Begin on a gentle grade heading southeast into recovering forest with the hum of I-90 in your ears. The trail seems to struggle to make up its mind in this early section, and you'll encounter major directional changes at 0.6 mi (north), 1.3 mi (south), 1.5 mi (northeast), 2.6 mi (southeast), and 3.7 mi (east).

At 2.6 miles you'll hit the signed junction for the Commonwealth Basin. Head right and continue south on up the PCT, gaining elevation with more earnest as you carve a two-mile horseshoe-shaped route up and onto the flank of crumbling Kendall Mountain. (Experienced climbers may want to scramble to the top of Kendall Peak for brilliant views).

At 6.0 miles the trail makes a jog from the west side of Kendall Mountain to the east. This dramatic transition in the trail is known as Kendall Katwalk, a 100-yard traverse blasted out of the steep ridge by dynamite nearly 5,500' above sea level.

This is the final destination for most day-hikers. The views here are wonderful, and crossing Kendall Katwalk makes for a spectacular photograph. Don't worry though: this infamous section of the trail is nearly 3' wide and is solid as a, well, rock. Most hikers won't have any trouble crossing this section in the clear summer months.

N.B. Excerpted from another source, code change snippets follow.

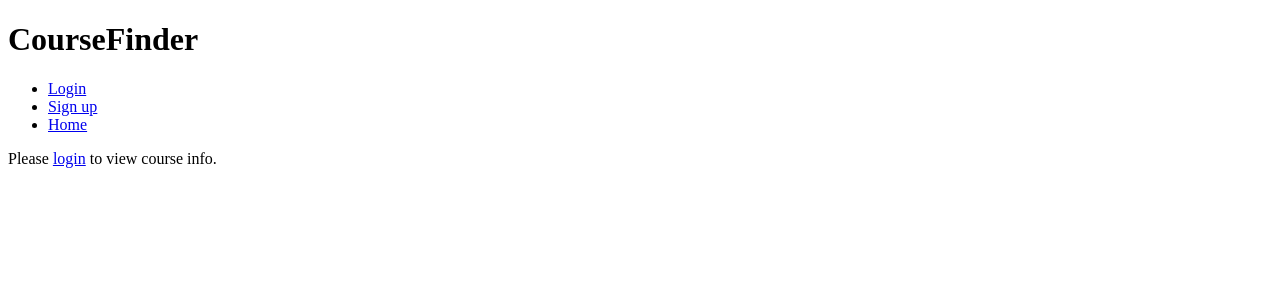
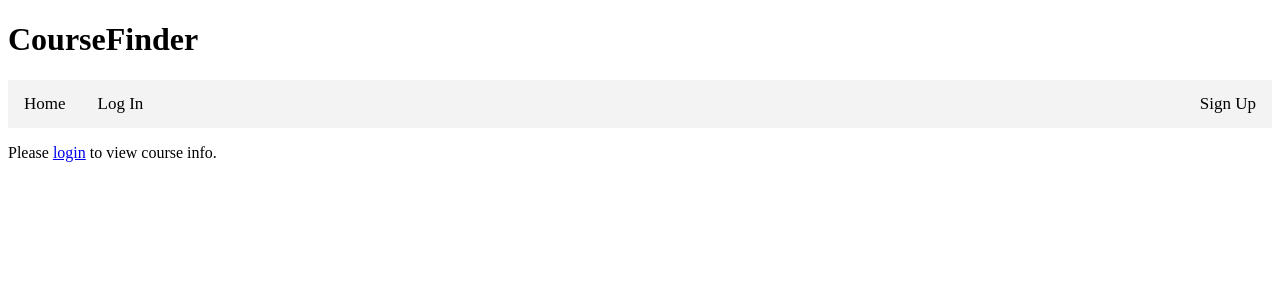
Before and after one commit to avandolder/311-project, a Django app: page /courseinfo/3-60-100 in a window 1280 px wide. Shown: the top 300 px of the page. Run offline with Django 3.2, Linux system fonts and the light colour scheme; data comes from the database, SQL or seed files in the repository.

Commit message:
Made the menu much prettier

```diff
--- a/finder/templates/finder/base.html
+++ b/finder/templates/finder/base.html
@@ -3,22 +3,42 @@
   <head>
     <title>{% block title %}{% endblock %}</title>
 	<link rel="shortcut icon" type="image/png" href="/static/favicon.ico"/>
+	<style>
+	.topnav {
+		background-color: #f3f3f3;
+		overflow: hidden;
+	}
+	.topnav a {
+		float: left;
+		color: black;
+		text-align: center;
+		padding: 14px 16px;
+		text-decoration: none;
+		font-size: 17px;
+	}
+	.topnav a:hover {
+		background-color: #ddd;
+		color: black;
+	}
+	.topnav a.active {
+		background-color: #4CAF50;
+		color: white;
+	}
+	</style>
   </head>
   <body>
     <h1>CourseFinder</h1>
-    <nav>
-      <ul>
-      {% if user.is_authenticated %}
-        <li><a href="/logout">Logout</a></li>
-        <li><a href='/profile'>Profile</a></li>
-        <li><a href='/search'>Course Search</a></li>
-      {% else %}
-        <li><a href='/login'>Login</a></li>
-        <li><a href='/signup'>Sign up</a></li>
-      {% endif %}
-        <li><a href = '/finder'>Home</a></li>
-      </ul>
-    </nav>
+    <div class="topnav">
+    <a href = '/finder'>Home</a>
+	{% if user.is_authenticated %}
+    <a href='/profile'>Profile</a>
+    <a href='/search'>Course Search</a>
+    <a style="float:right" href="/logout">Log Out</a>
+	{% else %}
+    <a href='/login'>Log In</a>
+    <a style="float:right" href='/signup'>Sign Up</a>
+    {% endif %}
+    </div>
     <div id="content">
       {% block content %}
       {% endblock %}
```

For those looking for a longer trip or wanting to overnight, continue on the trail for another 1.5 miles, slowly dropping down into the basins that are home to Gravel, Alaska, and Ridge Lakes. You'll find established campsites at Ridge Lake.

Permits & Tips

Northwest Forest Pass required. Pit toilet available at trailhead. Exercise caution on stream crossings, especially in shoulder seasons of heavy flow or possible freezing temperatures. This hike was filmed in early November. 

>>Google Directions

How to get there

Head east on I-90 to exit 52, (West Summit, Snoqualmie Pass).
At the end of the ramp, turn left and go back under freeway.
After 100 yards, take a right onto a short paved road signed for the Pacific Crest Trail Parking. Park at the end of the road.